*** Opening of Source records ***

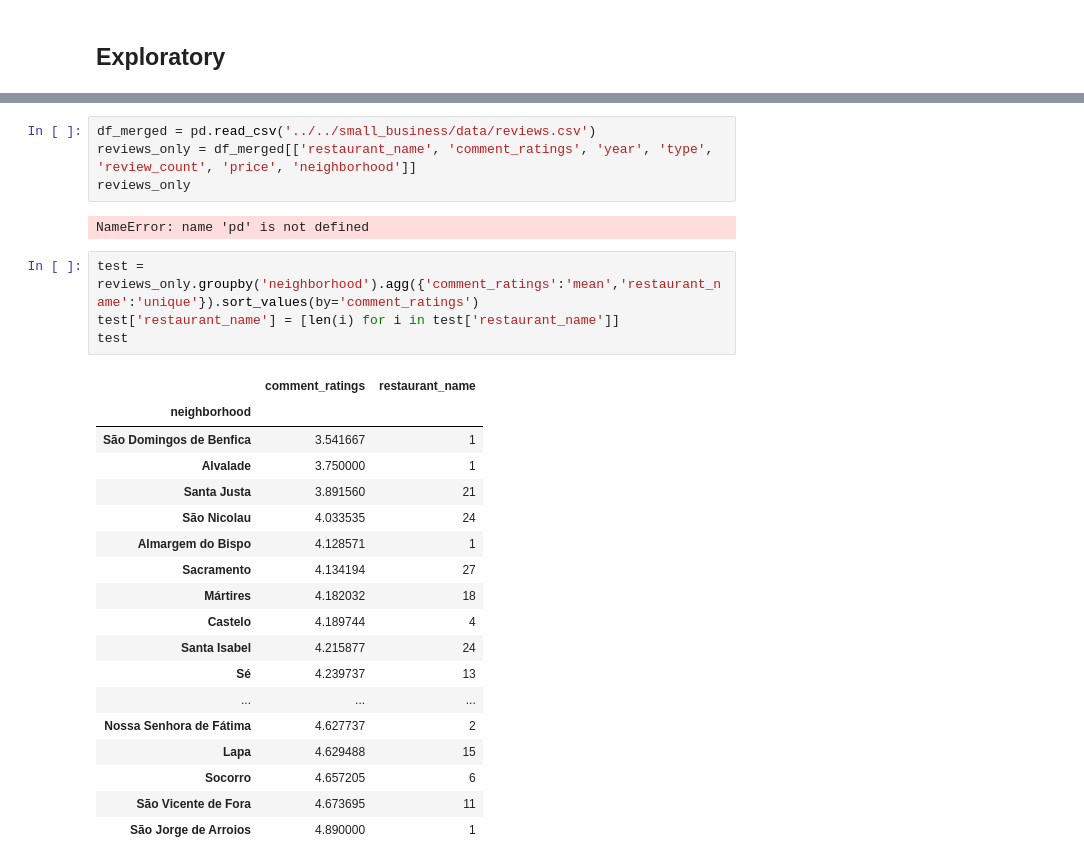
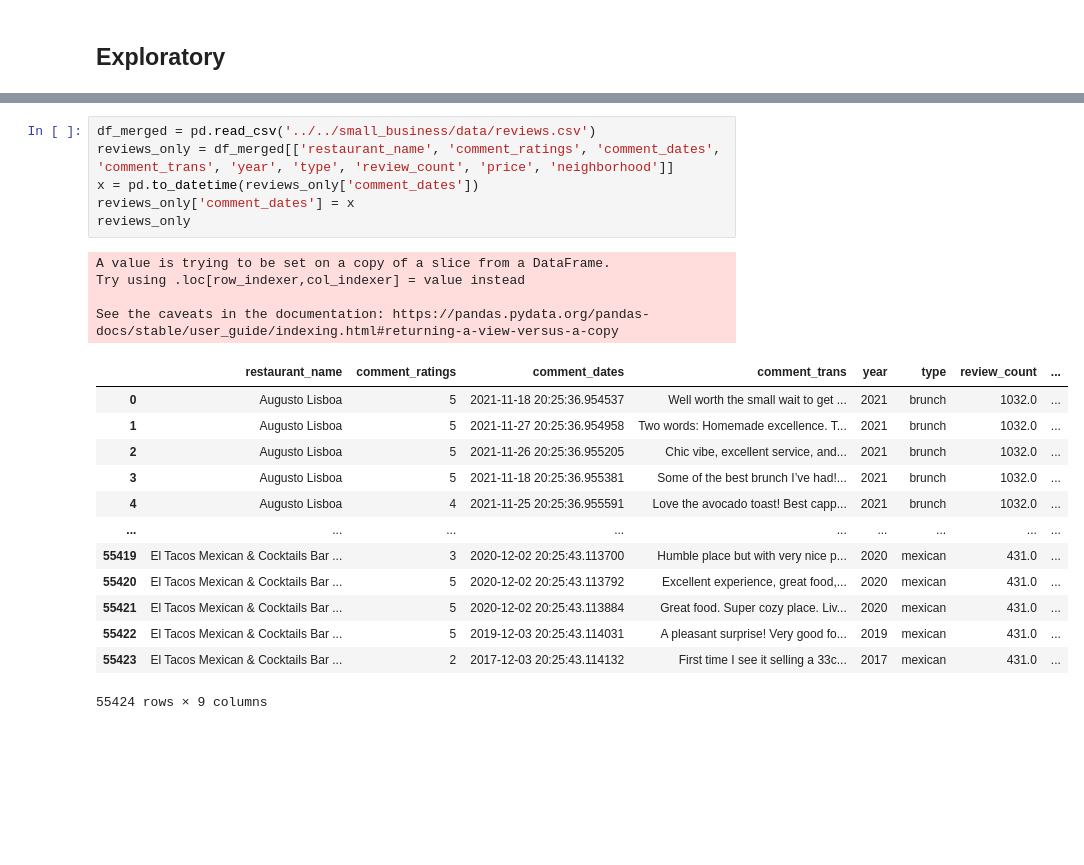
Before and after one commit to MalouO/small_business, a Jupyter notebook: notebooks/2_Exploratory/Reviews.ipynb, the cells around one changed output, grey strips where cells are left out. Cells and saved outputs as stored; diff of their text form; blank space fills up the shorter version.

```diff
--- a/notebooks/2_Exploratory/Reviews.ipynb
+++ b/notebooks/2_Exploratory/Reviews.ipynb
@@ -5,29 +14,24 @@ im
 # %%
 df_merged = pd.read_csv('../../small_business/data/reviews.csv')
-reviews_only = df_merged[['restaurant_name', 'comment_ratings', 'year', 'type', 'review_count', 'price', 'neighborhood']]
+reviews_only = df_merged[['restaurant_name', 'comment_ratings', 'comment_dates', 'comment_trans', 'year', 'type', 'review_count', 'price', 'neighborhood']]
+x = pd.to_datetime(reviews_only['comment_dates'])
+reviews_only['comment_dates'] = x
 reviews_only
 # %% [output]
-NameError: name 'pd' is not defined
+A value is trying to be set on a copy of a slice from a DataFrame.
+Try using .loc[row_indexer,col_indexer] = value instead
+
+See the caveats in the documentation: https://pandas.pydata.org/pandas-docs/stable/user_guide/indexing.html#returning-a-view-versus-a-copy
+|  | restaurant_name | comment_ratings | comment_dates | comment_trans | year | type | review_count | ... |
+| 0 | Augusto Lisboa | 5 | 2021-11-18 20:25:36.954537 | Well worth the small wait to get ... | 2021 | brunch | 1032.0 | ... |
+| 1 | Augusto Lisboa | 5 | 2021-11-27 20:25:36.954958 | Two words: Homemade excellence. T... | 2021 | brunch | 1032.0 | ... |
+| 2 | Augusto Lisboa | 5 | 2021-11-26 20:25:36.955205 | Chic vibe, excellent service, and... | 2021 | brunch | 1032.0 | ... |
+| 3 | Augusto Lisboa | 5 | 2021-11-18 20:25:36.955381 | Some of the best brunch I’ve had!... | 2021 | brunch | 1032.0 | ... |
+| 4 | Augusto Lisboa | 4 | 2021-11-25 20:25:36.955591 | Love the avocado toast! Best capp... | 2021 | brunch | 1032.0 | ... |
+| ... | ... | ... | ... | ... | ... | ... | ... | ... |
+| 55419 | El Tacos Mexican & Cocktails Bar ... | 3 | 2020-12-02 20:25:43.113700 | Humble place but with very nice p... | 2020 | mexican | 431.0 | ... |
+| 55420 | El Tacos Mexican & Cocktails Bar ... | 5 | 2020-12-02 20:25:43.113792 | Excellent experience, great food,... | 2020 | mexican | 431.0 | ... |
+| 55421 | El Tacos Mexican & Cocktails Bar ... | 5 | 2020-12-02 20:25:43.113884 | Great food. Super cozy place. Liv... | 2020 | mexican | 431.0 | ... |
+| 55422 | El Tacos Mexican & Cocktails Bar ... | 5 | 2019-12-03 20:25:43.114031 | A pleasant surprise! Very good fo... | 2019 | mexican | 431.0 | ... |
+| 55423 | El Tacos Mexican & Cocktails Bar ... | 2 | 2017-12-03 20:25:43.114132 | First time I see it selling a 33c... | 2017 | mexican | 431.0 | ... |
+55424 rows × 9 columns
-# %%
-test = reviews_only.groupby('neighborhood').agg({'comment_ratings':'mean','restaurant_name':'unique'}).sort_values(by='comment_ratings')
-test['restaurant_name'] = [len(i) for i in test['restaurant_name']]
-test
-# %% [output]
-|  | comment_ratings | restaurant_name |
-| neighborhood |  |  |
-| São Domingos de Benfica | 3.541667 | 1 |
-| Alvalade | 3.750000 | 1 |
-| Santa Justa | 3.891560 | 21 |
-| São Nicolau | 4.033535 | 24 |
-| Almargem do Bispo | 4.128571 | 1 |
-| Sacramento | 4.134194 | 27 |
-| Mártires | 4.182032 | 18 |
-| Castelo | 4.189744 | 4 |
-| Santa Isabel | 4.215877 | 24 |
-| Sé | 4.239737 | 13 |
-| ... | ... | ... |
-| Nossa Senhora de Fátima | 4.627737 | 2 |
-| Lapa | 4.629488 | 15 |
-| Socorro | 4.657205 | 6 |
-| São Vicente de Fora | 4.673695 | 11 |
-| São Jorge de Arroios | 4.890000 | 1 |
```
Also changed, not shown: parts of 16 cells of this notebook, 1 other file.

*** Close of Source records ***
*** Opening of Source records ***

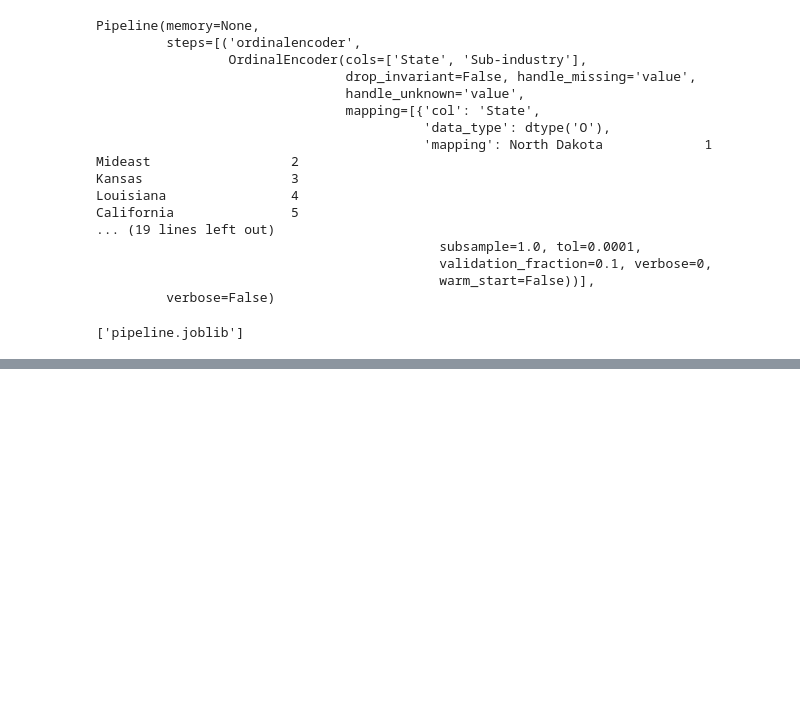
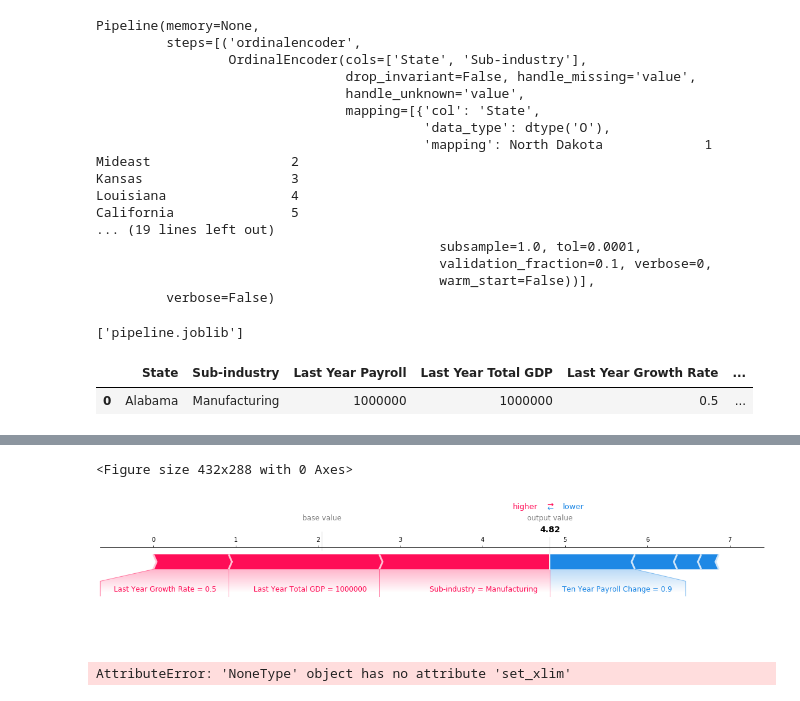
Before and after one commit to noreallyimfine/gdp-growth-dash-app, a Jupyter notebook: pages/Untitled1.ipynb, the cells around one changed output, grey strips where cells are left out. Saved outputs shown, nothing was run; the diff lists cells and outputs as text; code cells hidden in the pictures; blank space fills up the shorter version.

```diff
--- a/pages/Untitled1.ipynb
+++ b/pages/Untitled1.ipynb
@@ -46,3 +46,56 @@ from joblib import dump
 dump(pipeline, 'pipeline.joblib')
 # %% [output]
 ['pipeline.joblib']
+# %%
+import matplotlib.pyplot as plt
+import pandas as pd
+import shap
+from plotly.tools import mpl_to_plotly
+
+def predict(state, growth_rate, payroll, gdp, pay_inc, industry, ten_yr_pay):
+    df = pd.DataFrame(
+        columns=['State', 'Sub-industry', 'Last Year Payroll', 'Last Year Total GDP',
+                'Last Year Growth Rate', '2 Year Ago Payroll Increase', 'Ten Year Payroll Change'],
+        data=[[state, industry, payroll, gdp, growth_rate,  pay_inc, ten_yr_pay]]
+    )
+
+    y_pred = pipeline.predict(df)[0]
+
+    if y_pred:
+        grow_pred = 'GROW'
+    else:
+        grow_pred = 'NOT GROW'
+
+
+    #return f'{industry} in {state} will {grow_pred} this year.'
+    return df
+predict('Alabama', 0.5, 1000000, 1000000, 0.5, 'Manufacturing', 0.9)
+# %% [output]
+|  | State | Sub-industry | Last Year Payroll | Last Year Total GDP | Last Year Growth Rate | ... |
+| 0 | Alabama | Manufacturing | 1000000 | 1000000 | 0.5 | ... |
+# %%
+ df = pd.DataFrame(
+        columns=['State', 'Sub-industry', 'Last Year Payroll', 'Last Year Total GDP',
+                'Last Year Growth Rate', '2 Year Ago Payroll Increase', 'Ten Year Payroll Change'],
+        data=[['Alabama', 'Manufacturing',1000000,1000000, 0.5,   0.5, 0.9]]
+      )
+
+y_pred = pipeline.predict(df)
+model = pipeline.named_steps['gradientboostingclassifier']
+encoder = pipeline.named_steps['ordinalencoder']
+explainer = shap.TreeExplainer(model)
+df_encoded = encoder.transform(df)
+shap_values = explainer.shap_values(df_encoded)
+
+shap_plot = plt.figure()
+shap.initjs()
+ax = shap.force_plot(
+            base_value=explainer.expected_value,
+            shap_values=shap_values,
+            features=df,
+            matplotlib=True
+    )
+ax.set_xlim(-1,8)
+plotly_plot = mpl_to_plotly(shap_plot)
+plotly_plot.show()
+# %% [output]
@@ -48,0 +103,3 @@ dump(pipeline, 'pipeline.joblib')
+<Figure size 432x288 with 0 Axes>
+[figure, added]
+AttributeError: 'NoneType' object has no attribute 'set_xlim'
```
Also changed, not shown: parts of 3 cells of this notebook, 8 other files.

*** Close of Source records ***

> Directions:
Look through the records and gather each line with the word "test".

> Result:
-test = reviews_only.groupby('neighborhood').agg({'comment_ratings':'mean','restaurant_name':'unique'}).sort_values(by='comment_ratings')
-test['restaurant_name'] = [len(i) for i in test['restaurant_name']]
-test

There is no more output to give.